Wu Aiying’s Damage to Human Rights Dialogues

The MOJ under Wu Aiying did everything it could to undermine Dui Hua’s work in China. In addition to refusing to see me, accept lists, or give answers to my queries, the ministry barred me from visiting prisons. On a visit to Yichang in central China, a visit to a prison that had been agreed to in advance by local officials was abruptly cancelled on orders from Beijing. In February 2014, Dui Hua partnered with Renmin University School of Law to hold an international symposium on women in prison. Despite Dui Hua having invited the MOJ to participate in the conference more than six months in advance, and despite the relevance of the topic to the MOJ’s work, the ministry said they were too busy to attend. Ministry officials actively discouraged Chinese Mainland participants from attending, resulting in the cancellation of a presentation from a senior member of the China Prison Society.

The dismantling of the MOJ’s relationship with Dui Hua was but one act in a wide-ranging assault by Wu Aiying on human rights dialogues with foreign governments and international organizations. She resisted providing responses to lists accepted from the MFA’s official dialogue partners. In 2005, China had official dialogues with nine foreign governments. In 2016, her final year as minister of justice, the number of dialogues had shrunk to three. She told the president of an international humanitarian organization that visits to Chinese prisons were out of the question.
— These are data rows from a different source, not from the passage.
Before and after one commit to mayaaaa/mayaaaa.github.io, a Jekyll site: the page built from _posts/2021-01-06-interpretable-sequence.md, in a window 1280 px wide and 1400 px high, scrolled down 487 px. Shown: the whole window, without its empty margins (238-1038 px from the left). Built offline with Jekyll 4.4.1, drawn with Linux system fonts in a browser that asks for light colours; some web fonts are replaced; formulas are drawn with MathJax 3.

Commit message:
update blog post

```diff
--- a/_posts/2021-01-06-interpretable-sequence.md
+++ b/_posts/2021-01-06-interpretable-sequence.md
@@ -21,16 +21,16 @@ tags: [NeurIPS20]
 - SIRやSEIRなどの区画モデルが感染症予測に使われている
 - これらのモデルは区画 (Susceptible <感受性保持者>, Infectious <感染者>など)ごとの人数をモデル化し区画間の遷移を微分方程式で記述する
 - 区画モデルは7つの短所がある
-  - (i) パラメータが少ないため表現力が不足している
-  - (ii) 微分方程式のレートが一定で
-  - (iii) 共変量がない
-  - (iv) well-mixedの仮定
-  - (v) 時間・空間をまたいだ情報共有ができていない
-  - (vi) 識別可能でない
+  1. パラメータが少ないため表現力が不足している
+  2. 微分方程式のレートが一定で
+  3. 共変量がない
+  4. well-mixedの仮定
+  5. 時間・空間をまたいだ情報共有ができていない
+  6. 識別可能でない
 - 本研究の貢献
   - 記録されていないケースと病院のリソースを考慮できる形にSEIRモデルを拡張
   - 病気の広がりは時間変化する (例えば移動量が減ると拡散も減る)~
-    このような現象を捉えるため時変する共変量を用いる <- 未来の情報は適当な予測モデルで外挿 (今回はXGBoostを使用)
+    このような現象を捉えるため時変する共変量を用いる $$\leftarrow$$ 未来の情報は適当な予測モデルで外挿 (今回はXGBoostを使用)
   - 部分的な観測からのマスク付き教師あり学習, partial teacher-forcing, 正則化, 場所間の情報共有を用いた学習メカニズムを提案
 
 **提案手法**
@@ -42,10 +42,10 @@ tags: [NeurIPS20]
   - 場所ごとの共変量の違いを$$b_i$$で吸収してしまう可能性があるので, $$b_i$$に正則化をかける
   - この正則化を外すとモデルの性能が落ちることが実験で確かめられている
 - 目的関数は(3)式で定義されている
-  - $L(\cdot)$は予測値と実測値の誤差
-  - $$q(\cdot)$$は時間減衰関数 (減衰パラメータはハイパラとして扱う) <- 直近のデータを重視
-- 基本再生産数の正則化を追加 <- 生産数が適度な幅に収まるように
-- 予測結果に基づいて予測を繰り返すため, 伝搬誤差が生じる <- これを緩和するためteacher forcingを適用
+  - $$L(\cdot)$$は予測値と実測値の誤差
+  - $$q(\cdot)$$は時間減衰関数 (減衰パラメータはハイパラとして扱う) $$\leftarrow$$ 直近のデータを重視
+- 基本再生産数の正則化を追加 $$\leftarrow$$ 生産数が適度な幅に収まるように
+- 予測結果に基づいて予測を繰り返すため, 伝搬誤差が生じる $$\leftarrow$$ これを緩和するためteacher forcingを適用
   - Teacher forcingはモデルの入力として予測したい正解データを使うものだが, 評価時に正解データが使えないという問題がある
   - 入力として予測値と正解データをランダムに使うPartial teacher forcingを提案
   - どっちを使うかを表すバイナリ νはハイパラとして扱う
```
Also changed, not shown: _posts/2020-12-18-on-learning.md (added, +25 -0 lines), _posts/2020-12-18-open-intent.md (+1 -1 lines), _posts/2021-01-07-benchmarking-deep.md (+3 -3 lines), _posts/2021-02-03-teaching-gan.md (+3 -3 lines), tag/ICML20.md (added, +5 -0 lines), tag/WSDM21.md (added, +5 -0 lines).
She tightened rules governing clemency, reducing the number of sentence reductions and paroles of political prisoners. The MOJ oversees and licenses China’s lawyers. Wu Aiying made sure that human rights lawyers were stripped of their licenses. She doubtless played a role in the crackdown against those lawyers that began in July 2015. She opposed granting medical parole to prominent political prisoners including Chen Guangcheng, Tenzin Delek Rinpoche, and Liu Xiaobo. The latter prisoner, who was awarded the Nobel Peace Prize in 2010, served virtually his entire prison sentence while Wu was minister. He passed away in July 2017.

The Downfall of Wu Aiying

It turns out that Wu Aiying was not only an ignorant and crude obstructionist, she was also a poor judge of people and a terrible manager. In early 2017 it emerged that the director general of the MOJ’s political department, Lu Enguang, was a conman and scam artist who had faked his entire biography – education, age, even party membership – to gain a position in the MOJ. Lu Enguang, like Wu Aiying, was a native of Shandong Province. He was promoted by Wu Aiying, to whom he gave expensive gifts and for whom he performed menial tasks. According to Chinese media reports, as many as 20 other senior MOJ officials benefited from this conman’s corrupt activities. Lu was arrested and is awaiting trial at the time of this writing.

Wu Aiying was removed as Minister of Justice in July 2017. She was expelled from the Communist Party at the 19th Party Congress in October 2017. Lawyers all over China rejoiced at hearing the news. It is expected she will face trial, and she could well wind up in one of the women’s prisons she once oversaw (during her tenure at the MOJ, the number of women in prison in China rose by more than 50 percent). If she goes to prison, she will have received her just deserts.